(Itemized modification records)

Segment Open

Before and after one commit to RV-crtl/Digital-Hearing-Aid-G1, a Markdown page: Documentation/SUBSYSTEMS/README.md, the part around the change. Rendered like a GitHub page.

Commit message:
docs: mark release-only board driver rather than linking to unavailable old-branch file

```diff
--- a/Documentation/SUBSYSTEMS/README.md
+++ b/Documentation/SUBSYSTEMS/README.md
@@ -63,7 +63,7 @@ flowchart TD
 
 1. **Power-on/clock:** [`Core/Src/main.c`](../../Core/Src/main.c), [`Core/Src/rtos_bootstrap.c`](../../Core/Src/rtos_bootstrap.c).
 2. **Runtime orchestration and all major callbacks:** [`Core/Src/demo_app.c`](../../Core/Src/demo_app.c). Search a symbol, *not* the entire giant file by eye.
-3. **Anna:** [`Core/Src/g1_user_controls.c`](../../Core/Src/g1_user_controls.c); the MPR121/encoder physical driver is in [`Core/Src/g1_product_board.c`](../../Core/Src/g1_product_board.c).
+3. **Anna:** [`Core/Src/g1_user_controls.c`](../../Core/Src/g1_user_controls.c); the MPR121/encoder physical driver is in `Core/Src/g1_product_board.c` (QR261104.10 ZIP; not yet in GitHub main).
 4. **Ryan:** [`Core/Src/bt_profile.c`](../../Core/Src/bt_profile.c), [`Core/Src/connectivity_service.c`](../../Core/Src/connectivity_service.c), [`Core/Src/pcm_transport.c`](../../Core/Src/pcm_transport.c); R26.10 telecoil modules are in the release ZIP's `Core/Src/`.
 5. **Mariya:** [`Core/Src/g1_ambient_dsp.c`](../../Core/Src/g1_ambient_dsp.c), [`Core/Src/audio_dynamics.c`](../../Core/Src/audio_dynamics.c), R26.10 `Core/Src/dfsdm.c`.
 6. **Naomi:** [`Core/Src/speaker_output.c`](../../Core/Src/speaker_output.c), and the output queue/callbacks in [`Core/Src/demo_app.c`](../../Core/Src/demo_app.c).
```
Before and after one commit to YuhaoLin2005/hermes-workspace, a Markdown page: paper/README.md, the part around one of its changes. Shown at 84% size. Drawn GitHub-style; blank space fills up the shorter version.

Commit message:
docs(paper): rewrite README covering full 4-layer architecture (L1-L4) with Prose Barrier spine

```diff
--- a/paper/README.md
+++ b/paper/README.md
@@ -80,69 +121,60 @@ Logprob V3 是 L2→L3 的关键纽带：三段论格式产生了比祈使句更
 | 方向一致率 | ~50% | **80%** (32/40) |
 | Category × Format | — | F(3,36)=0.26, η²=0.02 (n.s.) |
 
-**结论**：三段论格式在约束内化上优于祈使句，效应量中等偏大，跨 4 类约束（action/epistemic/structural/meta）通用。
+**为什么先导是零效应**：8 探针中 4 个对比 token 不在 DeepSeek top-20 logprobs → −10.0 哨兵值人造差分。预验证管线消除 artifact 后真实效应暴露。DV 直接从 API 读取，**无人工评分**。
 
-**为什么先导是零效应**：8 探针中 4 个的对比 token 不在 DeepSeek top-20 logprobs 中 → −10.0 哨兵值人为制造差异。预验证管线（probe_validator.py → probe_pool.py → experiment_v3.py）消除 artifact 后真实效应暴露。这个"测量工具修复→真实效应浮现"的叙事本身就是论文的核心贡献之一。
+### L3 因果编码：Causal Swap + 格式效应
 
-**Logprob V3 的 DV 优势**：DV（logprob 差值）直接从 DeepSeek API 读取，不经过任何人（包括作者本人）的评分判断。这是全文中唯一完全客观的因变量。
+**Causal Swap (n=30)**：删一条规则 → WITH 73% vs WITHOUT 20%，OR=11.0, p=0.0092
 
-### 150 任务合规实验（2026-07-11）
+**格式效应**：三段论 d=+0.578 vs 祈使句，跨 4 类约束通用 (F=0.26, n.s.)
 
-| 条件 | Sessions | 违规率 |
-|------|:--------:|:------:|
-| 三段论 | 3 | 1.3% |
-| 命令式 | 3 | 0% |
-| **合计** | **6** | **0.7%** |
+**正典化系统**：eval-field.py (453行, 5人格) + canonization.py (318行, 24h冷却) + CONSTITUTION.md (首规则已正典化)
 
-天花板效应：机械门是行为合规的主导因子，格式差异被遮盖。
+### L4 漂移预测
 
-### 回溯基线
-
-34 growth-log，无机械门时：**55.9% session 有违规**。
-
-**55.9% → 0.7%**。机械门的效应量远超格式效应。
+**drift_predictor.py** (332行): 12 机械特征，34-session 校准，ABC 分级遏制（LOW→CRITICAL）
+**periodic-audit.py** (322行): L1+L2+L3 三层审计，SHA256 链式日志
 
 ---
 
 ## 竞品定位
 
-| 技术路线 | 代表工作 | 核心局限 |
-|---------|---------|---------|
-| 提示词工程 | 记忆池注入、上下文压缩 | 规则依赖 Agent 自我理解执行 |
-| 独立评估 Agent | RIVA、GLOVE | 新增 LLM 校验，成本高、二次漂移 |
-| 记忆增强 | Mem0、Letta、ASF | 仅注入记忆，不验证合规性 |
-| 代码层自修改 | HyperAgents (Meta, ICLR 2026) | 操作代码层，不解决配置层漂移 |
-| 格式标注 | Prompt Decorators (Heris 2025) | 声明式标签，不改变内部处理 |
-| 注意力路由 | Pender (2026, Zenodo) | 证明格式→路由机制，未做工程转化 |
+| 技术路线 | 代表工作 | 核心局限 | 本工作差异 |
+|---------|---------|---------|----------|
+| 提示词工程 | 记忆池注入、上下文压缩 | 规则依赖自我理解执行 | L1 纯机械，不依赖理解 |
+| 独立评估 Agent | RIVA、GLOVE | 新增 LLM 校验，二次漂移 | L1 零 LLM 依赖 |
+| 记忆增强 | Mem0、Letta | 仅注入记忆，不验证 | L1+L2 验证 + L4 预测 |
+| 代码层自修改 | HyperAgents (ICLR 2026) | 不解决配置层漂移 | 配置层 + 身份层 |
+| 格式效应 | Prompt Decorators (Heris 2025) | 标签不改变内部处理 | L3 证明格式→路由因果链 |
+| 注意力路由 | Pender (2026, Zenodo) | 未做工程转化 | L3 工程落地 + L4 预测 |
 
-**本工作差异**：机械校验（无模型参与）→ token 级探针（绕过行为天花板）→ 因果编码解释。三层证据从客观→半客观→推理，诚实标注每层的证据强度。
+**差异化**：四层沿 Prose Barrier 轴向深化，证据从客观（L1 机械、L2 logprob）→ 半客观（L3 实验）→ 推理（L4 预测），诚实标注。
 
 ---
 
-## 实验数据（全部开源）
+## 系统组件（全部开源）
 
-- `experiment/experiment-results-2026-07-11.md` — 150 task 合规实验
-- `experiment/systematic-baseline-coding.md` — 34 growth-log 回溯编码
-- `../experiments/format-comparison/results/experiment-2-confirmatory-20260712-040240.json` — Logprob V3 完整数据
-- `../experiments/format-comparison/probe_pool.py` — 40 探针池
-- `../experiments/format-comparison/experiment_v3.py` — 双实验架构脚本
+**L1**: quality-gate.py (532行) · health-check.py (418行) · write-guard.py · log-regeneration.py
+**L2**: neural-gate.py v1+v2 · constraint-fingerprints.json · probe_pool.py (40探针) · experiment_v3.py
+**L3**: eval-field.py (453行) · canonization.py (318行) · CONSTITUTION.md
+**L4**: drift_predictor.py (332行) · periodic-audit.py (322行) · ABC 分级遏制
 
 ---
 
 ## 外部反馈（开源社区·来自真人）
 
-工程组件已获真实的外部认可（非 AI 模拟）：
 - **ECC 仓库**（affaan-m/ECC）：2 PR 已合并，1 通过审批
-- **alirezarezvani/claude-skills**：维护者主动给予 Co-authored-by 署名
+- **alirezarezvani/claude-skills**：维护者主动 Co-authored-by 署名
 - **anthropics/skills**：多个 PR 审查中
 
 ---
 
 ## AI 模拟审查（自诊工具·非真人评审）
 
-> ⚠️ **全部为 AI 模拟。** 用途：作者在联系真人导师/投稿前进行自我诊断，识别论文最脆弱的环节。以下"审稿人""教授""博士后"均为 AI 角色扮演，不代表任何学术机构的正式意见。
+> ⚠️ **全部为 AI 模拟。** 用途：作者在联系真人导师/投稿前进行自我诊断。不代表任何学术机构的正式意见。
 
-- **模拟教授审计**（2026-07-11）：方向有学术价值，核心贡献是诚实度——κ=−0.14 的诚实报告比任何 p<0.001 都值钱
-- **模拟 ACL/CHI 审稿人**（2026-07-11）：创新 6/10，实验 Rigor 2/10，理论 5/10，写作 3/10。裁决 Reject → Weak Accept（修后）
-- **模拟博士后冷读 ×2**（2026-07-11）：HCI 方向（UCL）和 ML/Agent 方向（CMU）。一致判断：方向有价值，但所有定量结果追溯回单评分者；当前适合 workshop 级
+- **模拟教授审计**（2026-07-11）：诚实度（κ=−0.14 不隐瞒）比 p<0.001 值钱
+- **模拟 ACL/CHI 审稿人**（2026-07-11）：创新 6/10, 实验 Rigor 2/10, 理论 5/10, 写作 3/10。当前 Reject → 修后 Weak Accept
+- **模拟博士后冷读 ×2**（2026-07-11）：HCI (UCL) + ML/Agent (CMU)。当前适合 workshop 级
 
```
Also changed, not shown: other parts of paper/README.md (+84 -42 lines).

Segment Closed

From the records above, pick out and copy each line holding the word "artifact".

+**为什么先导是零效应**：8 探针中 4 个对比 token 不在 DeepSeek top-20 logprobs → −10.0 哨兵值人造差分。预验证管线消除 artifact 后真实效应暴露。DV 直接从 API 读取，**无人工评分**。
-**为什么先导是零效应**：8 探针中 4 个的对比 token 不在 DeepSeek top-20 logprobs 中 → −10.0 哨兵值人为制造差异。预验证管线（probe_validator.py → probe_pool.py → experiment_v3.py）消除 artifact 后真实效应暴露。这个"测量工具修复→真实效应浮现"的叙事本身就是论文的核心贡献之一。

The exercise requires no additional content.